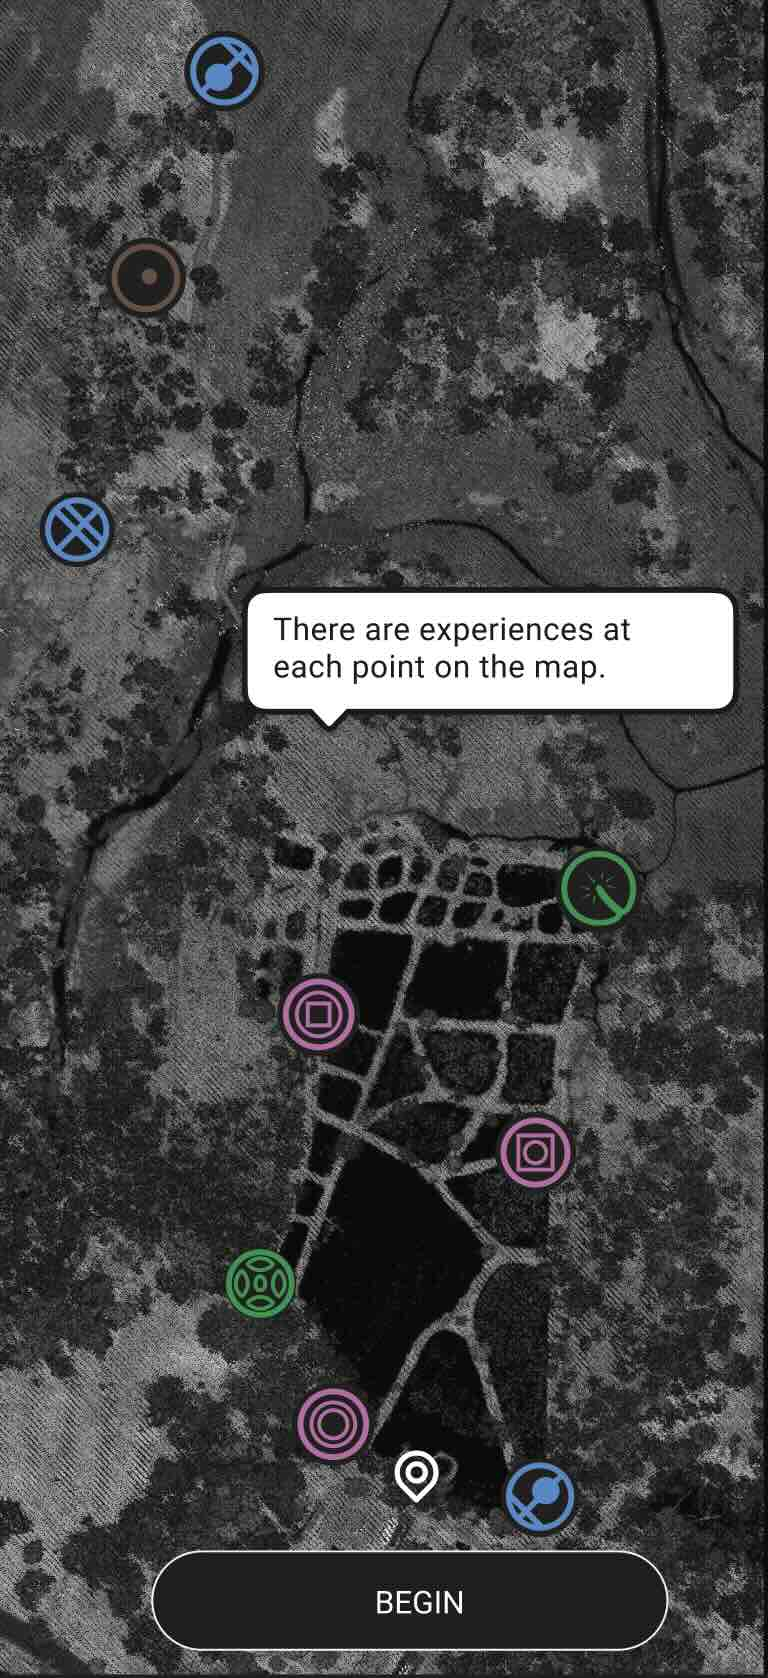
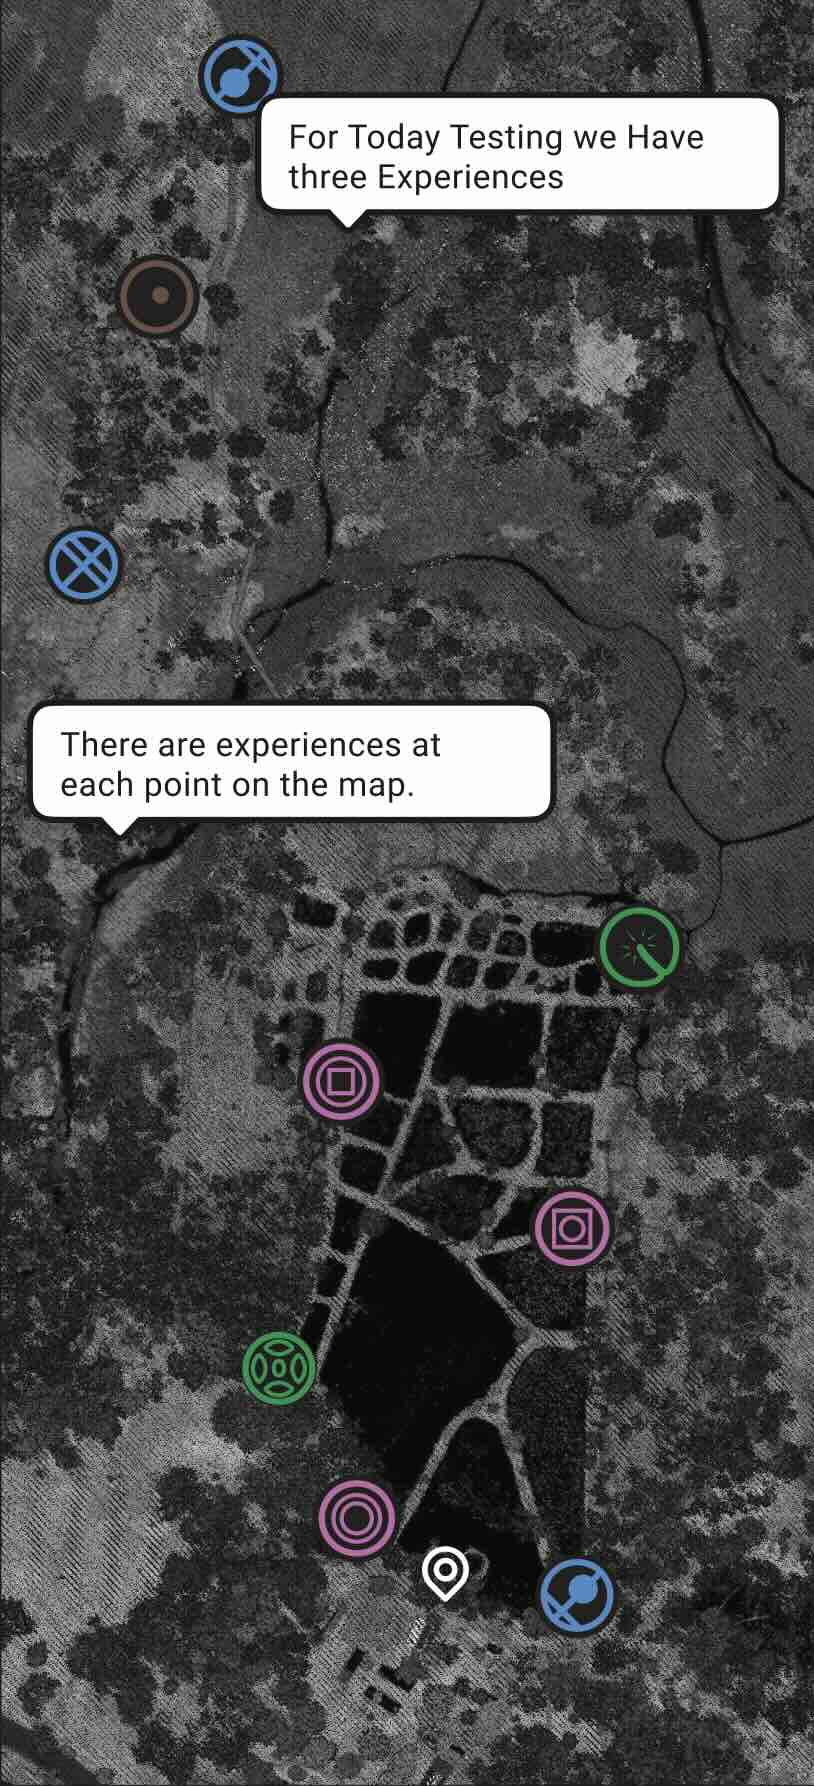
FixedMAp

diff --git a/src/components/routes/Map.tsx b/src/components/routes/Map.tsx
@@ -3,11 +3,12 @@ import VerticalSection from '../sections/vertical/VerticalSection';
 import PermissionsStatus from '../common/PermissionsStatus';
 import ContentConfigHelper from '../../utils/ContentConfigHelper';
 import ContentContainer, { ContentContainerProps } from '../common/ContentContainer';
+import Button from '../common/Button';
+import { getAssetPath } from '../../utils/assetPaths';
 
 const Map: React.FC = () => {
-
-    const mapBase1 = ContentConfigHelper.getTemplateById('mapBase1') as ContentContainerProps;
-    const mapBase2 = ContentConfigHelper.getTemplateById('mapBase2') as ContentContainerProps;
+  const mapBase1 = ContentConfigHelper.getTemplateById('mapBase1') as ContentContainerProps;
+  const mapBase2 = ContentConfigHelper.getTemplateById('mapBase2') as ContentContainerProps;
 
   return (
     <div className="map-route">
@@ -15,15 +16,92 @@ const Map: React.FC = () => {
         id="mapSection" 
         title="Map"
         color="var(--color-dark)"
+        backgroundImage={getAssetPath('img/mapBase2.jpg')}
+        backgroundSize="70vw"
+        backgroundPosition="center center"
+        height="100vh"  // This sets the height to 100% of the viewport height
+        fullHeight={true}
       >
-        <div className="map-content" style={{ padding: '0rem' }}>
-         
-          <ContentContainer {...mapBase1} />
-          <ContentContainer {...mapBase2} />
-
+        <div className="map-content" style={{ 
+          padding: '0rem',
+          height: '100vh',
+          width: '100%',
+          display: 'flex',
+          flexDirection: 'column',
+          position: 'relative'
+        }}>
+          {/* Experience navigation buttons container - positioned in the upper right */}
+          <div style={{
+            position: 'absolute',
+            top: '20vh',
+            right: '20vh',
+            display: 'flex',
+            flexDirection: 'column',
+            gap: '16px',
+            zIndex: 100
+          }}>
+            {/* Water Level Experience Button */}
+            <Button
+              title="WATER"
+              backgroundColor="var(--color-blue)"
+              textColor="white"
+              href={getAssetPath('#/water-level')}
+              hasShadow={true}
+              interactive={true}
+              hoverEffect="lift"
+              buttonClassName="experience-button"
+              style={{
+                width: '20%',
+                borderRadius: '4rem',
+                padding: '12px 16px',
+                textAlign: 'center',
+                fontWeight: 'bold'
+              }}
+            />
+            
+            {/* Lotus Experience Button */}
+            <Button
+              title="LOTUS"
+              backgroundColor="var(--color-pink)"
+              textColor="white"
+              href={getAssetPath('#/lotus')}
+              hasShadow={true}
+              interactive={true}
+              hoverEffect="lift"
+              buttonClassName="experience-button"
+              style={{
+                width: '20vw',
+                borderRadius: '4rem',
+                padding: '12px 16px',
+                textAlign: 'center',
+                fontWeight: 'bold'
+              }}
+            />
+            
+            {/* McDowney Era Experience Button */}
+            <Button
+              title="MAC"
+              backgroundColor="var(--color-green)"
+              textColor="white"
+              href={getAssetPath('#/mac')}
+              hasShadow={true}
+              interactive={true}
+              hoverEffect="lift"
+              buttonClassName="experience-button"
+              style={{
+                width: '100vw' ,
+                borderRadius: '4rem',
+                padding: '12px 16px',
+                textAlign: 'center',
+                fontWeight: 'bold'
+              }}
+            />
+          </div>
 
           {/* Minimal permission status indicators */}
-          <PermissionsStatus compact={true} />
+          <div style={{ position: 'absolute', bottom: '20px', left: '20px' }}>
+            <PermissionsStatus compact={true} />
+          </div>
         </div>
       </VerticalSection>
     </div>

diff --git a/src/components/sections/vertical/VerticalSection.tsx b/src/components/sections/vertical/VerticalSection.tsx
@@ -13,6 +13,10 @@ interface VerticalSectionProps {
   minHeight?: string | number;
   fullHeight?: boolean;
   isScrollLocked?: boolean;
+  backgroundImage?: string; // Changed to string type for URL or path
+  backgroundSize?: string; // Added for control over background sizing
+  backgroundPosition?: string; // Added for control over background positioning
+  backgroundRepeat?: string; // Added for control over background repeating
 }
 
 const VerticalSection: React.FC<VerticalSectionProps> = ({
@@ -25,6 +29,10 @@ const VerticalSection: React.FC<VerticalSectionProps> = ({
   minHeight = '100vh',
   fullHeight = true,
   isScrollLocked = false, // Default to false for normal scrolling
+  backgroundImage,
+  backgroundSize = 'cover',
+  backgroundPosition = 'center center',
+  backgroundRepeat = 'no-repeat',
 }) => {
   const sectionRef = useRef<HTMLElement>(null);
   
@@ -97,6 +105,11 @@ const VerticalSection: React.FC<VerticalSectionProps> = ({
     };
   }, [isScrollLocked]);
   
+  // Prepare background image style
+  const backgroundImageStyle = backgroundImage 
+    ? `url(${backgroundImage})` 
+    : '';
+  
   return (
     <section
       ref={sectionRef}
@@ -110,12 +123,15 @@ const VerticalSection: React.FC<VerticalSectionProps> = ({
         backgroundColor: color,
         height: 'auto',
         minHeight: !height ? minHeight : undefined,
-        maxWidth: '100vw'
+        maxWidth: '100vw',
+        backgroundImage: backgroundImageStyle,
+        backgroundSize: backgroundImage ? backgroundSize : undefined,
+        backgroundPosition: backgroundImage ? backgroundPosition : undefined,
+        backgroundRepeat: backgroundImage ? backgroundRepeat : undefined
       }}
       data-section-id={id}
     >
        {children}
-
     </section>
   );
 };

diff --git a/src/components/common/Button.tsx b/src/components/common/Button.tsx
@@ -10,6 +10,9 @@ export interface ButtonProps extends Omit<ContentContainerProps, 'children'> {
   buttonClassName?: string;
   unlockScrolling?: boolean;
   onUnlock?: () => void; // Callback to notify parent component to unlock scrolling
+  width?: string | number; // Added width property
+  textSize?: string | number; // Added textSize property
+  style?: React.CSSProperties; // Added style property for additional custom styling
 }
 
 const Button: React.FC<ButtonProps> = ({
@@ -20,6 +23,9 @@ const Button: React.FC<ButtonProps> = ({
   buttonClassName = '',
   unlockScrolling = false,
   onUnlock,
+  width,
+  textSize,
+  style,
   
   // ContentContainer props passed through
   title,
@@ -61,6 +67,13 @@ const Button: React.FC<ButtonProps> = ({
     // Custom action handling could be added here
   };
   
+  // Build custom style object
+  const customStyle: React.CSSProperties = {
+    ...(width !== undefined && { width }),
+    ...(textSize !== undefined && { fontSize: textSize }),
+    ...style // Merge any additional styles
+  };
+  
   return (
     <ContentContainer
       title={title}
@@ -75,6 +88,7 @@ const Button: React.FC<ButtonProps> = ({
       hoverEffect={hoverEffect}
       className={classNames('cursor-pointer', className, buttonClassName)}
       onClick={handleClick}
+      style={customStyle} // Apply our custom styles
       {...otherProps}
     />
   );

diff --git a/src/components/experiences/LotusExperience.tsx b/src/components/experiences/LotusExperience.tsx
@@ -128,10 +128,21 @@ const LotusExperience: React.FC<LotusExperienceProps> = ({ onClose, onNext }) =>
     continueButton.style.zIndex = '1002';
     continueButton.innerHTML = 'Continue';
     continueButton.onclick = () => {
+
+        window.location.href = window.location.origin + '/wayside-app/#/map';
+
+
       if (onNext) {
         onNext();
       }
     };
+    
+    continueButton.addEventListener('touchstart', () => {
+        if (onNext) {
+          window.location.href = window.location.origin + '/wayside-app/#/map';
+          onNext();
+        }
+      }, { passive: false });
     container.appendChild(continueButton);
 
     // Initialize Three.js components with transparency

diff --git a/src/components/experiences/MacExperience.tsx b/src/components/experiences/MacExperience.tsx
@@ -92,9 +92,18 @@ const MacExperience: React.FC<McDowneyEraExperienceProps> = ({ onClose, onNext }
     continueButton.innerHTML = 'Continue';
     continueButton.onclick = () => {
       if (onNext) {
+
+            window.location.href = window.location.origin + '/wayside-app/#/map';
+
         onNext();
       }
     };
+    continueButton.addEventListener('touchstart', () => {
+        if (onNext) {
+          window.location.href = window.location.origin + '/wayside-app/#/map';
+          onNext();
+        }
+      }, { passive: false });
     container.appendChild(continueButton);
 
     // Initialize Three.js components with transparency

diff --git a/src/components/experiences/WaterRiseExperience.tsx b/src/components/experiences/WaterRiseExperience.tsx
@@ -271,10 +271,19 @@ const WaterRiseExperience: React.FC<WaterRiseExperienceProps> = ({ onClose, onNe
 
     // Setup continue button click handler
     continueButton.addEventListener('click', function() {
+        window.location.href = window.location.origin + '/wayside-app/#/map';
+
+
       if (onNext) {
         onNext();
       }
     });
+    continueButton.addEventListener('touchstart', () => {
+        if (onNext) {
+          window.location.href = window.location.origin + '/wayside-app/#/map';
+          onNext();
+        }
+      }, { passive: false });
 
     // Handle window resize
     const handleResize = () => {

diff --git a/src/components/experiences/CubeExperience.tsx b/src/components/experiences/CubeExperience.tsx
@@ -127,8 +127,16 @@ const CubeExperience: React.FC<CubeExperienceProps> = ({ onClose, onNext }) => {
           // Change color to green
           (cube.material as THREE.MeshBasicMaterial).color.set(0x00ff00);
 
+         
+
           setTimeout(() => {
+
+            window.location.href = window.location.origin + '/wayside-app/#/map';
+
             if (onNext) {
+
+              // {getAssetPath('#/map')}
+
               onNext(); // This will trigger the navigation
             }
           }, 300);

================

▶ _TO DO_: Throughout the records above, find the lines in which the word "VerticalSectionProps" appears and return them.

▶ _OUTPUT BELOW_:
@@ -13,6 +13,10 @@ interface VerticalSectionProps {
 const VerticalSection: React.FC<VerticalSectionProps> = ({
@@ -25,6 +29,10 @@ const VerticalSection: React.FC<VerticalSectionProps> = ({
@@ -97,6 +105,11 @@ const VerticalSection: React.FC<VerticalSectionProps> = ({
@@ -110,12 +123,15 @@ const VerticalSection: React.FC<VerticalSectionProps> = ({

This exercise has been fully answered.